Unit 7 – Stoichiometry
Lesson 6 – Titrations
Book Section: 15-2
Objective: SWBAT use molarity and
stoichiometry to solve titration problems.
Agenda: Experimental Setup, Lesson,
Guided Practice, HW
A titration is a lab
technique – it is one of the
most common quantitative
 A titration is a measured
reaction between two
solutions – one you know
the concentration of, and
one you don’t.
 The use of a color-changing
indicator tells us when the
reaction has reached
Solving Titration Problems
 Titration
problems are solution stoichiometry
problems – plain and simple. They just refer
specifically to the lab technique of titration.
 Example: A 25 mL solution of 0.5 M NaOH is
titrated until neutralized into a 50 mL of HCl. What
was the concentration of the HCl?
Harder Example
 Titration
reveals that 11.6 mL of 3.0 M
sulfuric acid are required to neutralize the
sodium hydroxide in 25.00 mL of NaOH
solution. What is the molarity of the NaOH
You Try
 When
34.2 mL of a 1.02 M NaOH solution is added
from a buret to 25.00 mL of a phosphoric acid
solution that contains the indicator phenolphthalein,
the solution changes from colorless to red. What is
the molarity of the phosphoric acid?
HW: #27-30, Read 15-2
Next Week
Monday: Stoichiometry Review, Quiz 7-7
 Tuesday: Stoichiometry Exam
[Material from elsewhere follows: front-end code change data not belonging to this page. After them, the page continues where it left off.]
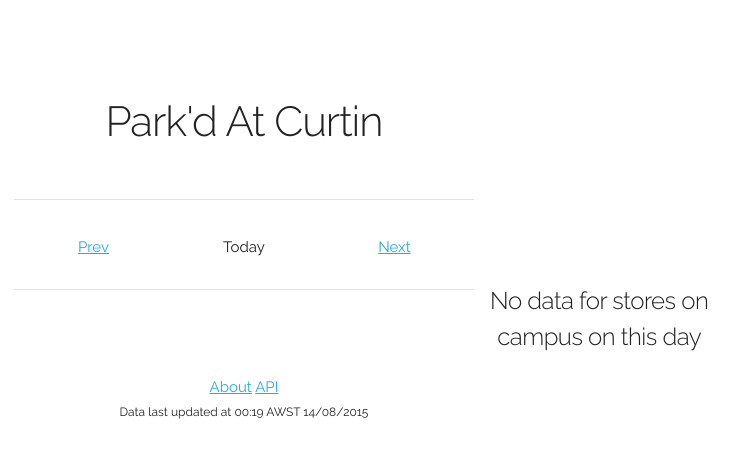
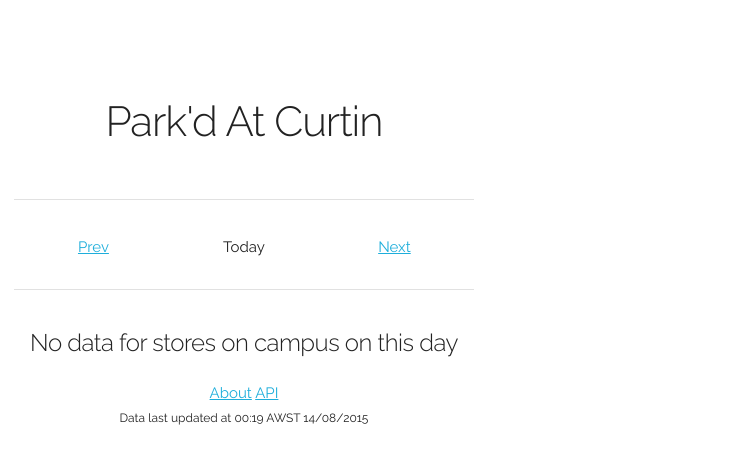
Before and after one commit to Mause/parkd, a Flask app: page /?date=today in a window 1280 px wide. Shown: the top 464 px of the page, without its empty margins (396-1135 px from the left). Run offline with Flask 2, Linux system fonts and the light colour scheme; data that the repository does not hold is empty.

Commit message:
Realign no data error message

```diff
--- a/templates/index.html
+++ b/templates/index.html
@@ -44,7 +44,11 @@
             </div>
         </div>
     {% else %}
-        <h5>No data for stores on campus on this day</h5>
+        <div class="row">
+            <div class="six columns offset-by-three">
+                <h5>No data for stores on campus on this day</h5>
+            </div>
+        </div>
     {% endfor %}
 {% endblock %}
 
```
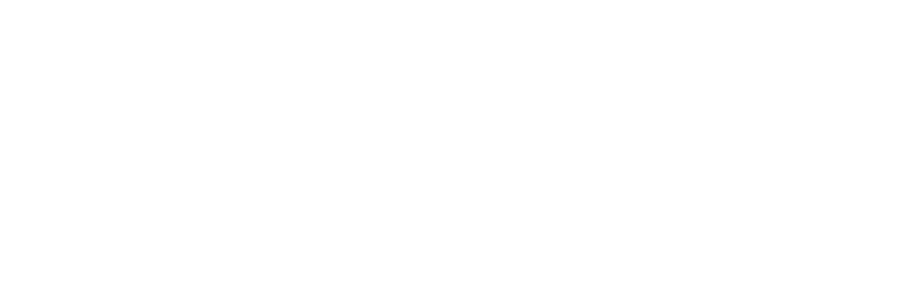
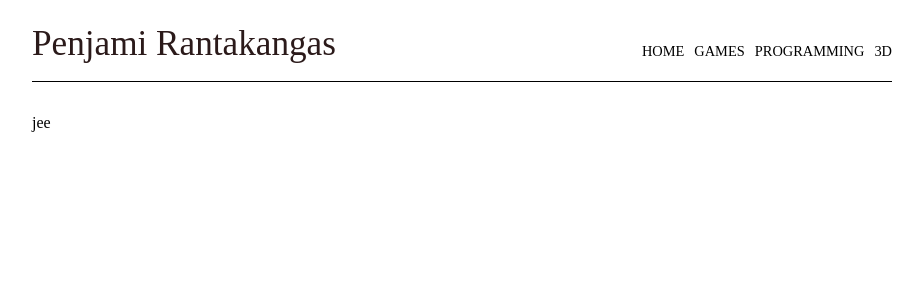
Before and after one commit to Penjami/penjami.github.io, an Angular app: page / in a window 1280 px wide. Shown: the top 300 px of the page, without its empty margins (178-1101 px from the left). Built offline with nearby package versions, Linux system fonts and the light colour scheme.

Commit message:
Add some css styling to the pages.

```diff
--- a/src/app/Home/home-routing.module.ts
+++ b/src/app/Home/home-routing.module.ts
@@ -3,7 +3,7 @@
 import { HomeComponent } from './home.component';
 
 const appSubRoutes: Routes = [
-    { path: '', pathMatch: 'full', redirectTo: 'first', component: HomeComponent },
+    { path: '', pathMatch: 'full', component: HomeComponent },
 ];
 
 
--- a/src/app/app-routing.module.ts
+++ b/src/app/app-routing.module.ts
@@ -2,6 +2,7 @@
 import { RouterModule, Routes } from '@angular/router';
 
 const appRoutes: Routes = [
+    { path: '', pathMatch: 'full', redirectTo: ''}
 ];
 
 @NgModule({
--- a/src/app/app.component.ts
+++ b/src/app/app.component.ts
@@ -4,17 +4,21 @@
 @Component({
   selector: 'app-root',
   template: `
-    <div style="float:right;">
-    </div>
-    <h1>Portfolio</h1>
-    <nav>
-      <a routerLink="/" routerLinkActive="active">Home</a>
-      <a routerLink="/games" routerLinkActive="active">Games</a>
-      <a routerLink="/programming" routerLinkActive="active">Programming</a>
-      <a routerLink="/3d" routerLinkActive="active">3D</a>
-    </nav>
-    <div>
-      <router-outlet></router-outlet>
+    <div id="page-container">
+      <header id="page-header">
+        <a routerLink="/" id="name">Penjami Rantakangas</a>
+        <nav>
+          <ul>
+            <li><a routerLink="/" routerLinkActive="active">Home</a></li>
+            <li><a routerLink="/games" routerLinkActive="active">Games</a></li>
+            <li><a routerLink="/programming" routerLinkActive="active">Programming</a></li>
+            <li><a routerLink="/3d" routerLinkActive="active">3D</a></li>
+          </ul>
+        </nav>
+      </header>
+      <div id="page-content">
+        <router-outlet></router-outlet>
+      </div>
     </div>
   `,
   styles: []
--- a/src/styles.css
+++ b/src/styles.css
@@ -1 +1,73 @@
 /* You can add global styles to this file, and also import other style files */
+article, aside, details, figcaption, figure, footer, header, hgroup, main, nav, section, summary {
+    display: block;
+}
+
+
+
+ul {
+    display: block;
+    list-style-type: disc;
+}
+
+li {
+    display: inline;
+}
+
+#page-container {
+    max-width: 860px;
+    display: flex;
+    margin: auto;
+    padding: 0 1em;
+    flex-direction: column;
+    flex-grow: 1;
+}
+
+#page-header {
+    display: block;
+    float: left;
+    width: 100%;
+    margin: auto;
+    padding: 1em 0 .5em 0;
+    border-bottom: 1px solid #000;
+}
+
+#page-header nav {
+    float: right;
+}
+
+#page-header nav li {
+    padding: 0 0 0 0.7em;
+}
+
+#page-header nav li a {
+    text-decoration: none;
+    color: black;
+}
+
+#page-header ul {
+    text-transform: uppercase;
+    font-size: 90%;
+    text-align: center;
+    padding: 1.3em 0px 0px 5px;
+    margin: 0;
+}
+
+#page-header #name {
+    display: block;
+    float: left;
+    margin: 0px;
+    font-size: 2.2em;
+    color: #2b1a1a;
+    margin-bottom: .25em;
+    border-bottom: 0;
+    text-decoration: none;
+}
+
+#page-content {
+    display: block;
+    float: left;
+    width: 100%;
+    margin: auto;
+    padding-top: 2em;
+}
```
Also changed, not shown: 17 other files (tests, documents, lock files or other folders).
 Wednesday: Begin Unit 8: The Periodic
Table – History of the Periodic Table (5-1)
 Thursday: Electron Configurations and the
Periodic Table (5-2), Quiz 8-1
 Friday: Atomic & Ionic Radius (5-3), Quiz 8-2